The Ethnographic Museum in Budapest has systematically collected dated objects of Hungarian popular culture. The present article is based on the statistical analysis of 746 dated pieces of furniture, a random sample of dated furniture in Hungary. Having the date and the name of the owner carved into furniture became popular with the nobility and upper bourgeoisie in Hungary in the 16th and 17th centuries. While in these classes this fashion faded away in the 18th century, it was then taken up by the petit bourgeoisie of the provincial towns and by the peasantry, the craftsmen functioning as intermediators. The article discusses the chronological development of dated furniture belonging to the dowry, to the 'sacred corner', to the kitchen, and children's furniture (Fig. I); the producers of dated furniture: cabinet-makers, joiners, home-workers, and amateur craftsmen (Fig. 2); the production and use of dated furniture in the town and in the village (Fig. 3 and 4); a case study of the example of a provincial town (Fig. 5 and 6) and a village (Fig. 7). The findings of the statistical analysis are interpreted within the framework of the Theory of Cultural Fixation and in comparison with similar studies in France and Northwest Germany. In the late 18th century, rural wealth in Hungary (Fig. 8: Wheat prices in Hungary) gave a strong impulse to innovation. The adoption of elements of furniture from higher (urban) classes is observable in certain periods (e.g. the late 19th century), whereas at times of economic recession or stagnation the processes of tradition prevailed. The findings indicate, however, that cultural processes that are already under way may continue to develop even in these less favorable times.

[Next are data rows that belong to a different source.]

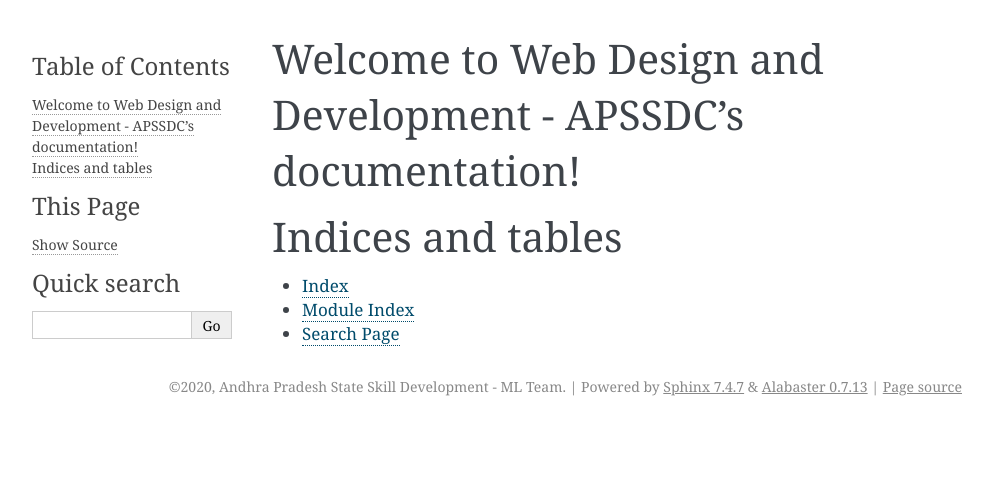
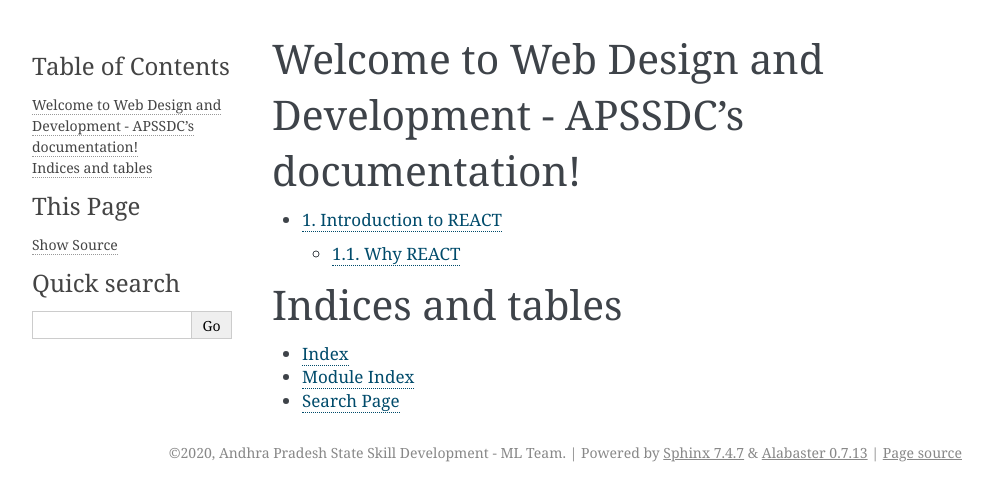
Before and after one commit to pavankumart46/WebDesignDevelopment-Course, a Sphinx documentation site: the page built from docs/index.rst, in a window 1280 px wide. Shown: the top 501 px of the page, without its empty margins (148-1141 px from the left). Built offline with Sphinx 7.4.7, drawn with Linux system fonts in a browser that asks for light colours.

Commit message:
Update index.rst

```diff
--- a/docs/index.rst
+++ b/docs/index.rst
@@ -8,7 +8,9 @@ Welcome to Web Design and Development - APSSDC's documentation!
 
 .. toctree::
    :maxdepth: 2
-   :caption: Contents:
+   :numbered:
+
+   Introduction to REACT
 
 
 
```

How to Cite
Csillery, K. K., (1979) “Statistical Researches into the History of Popular Furniture in Hungary”, Ethnologia Europaea 11(1), 55-75. doi: https://doi.org/10.16995/ee.1968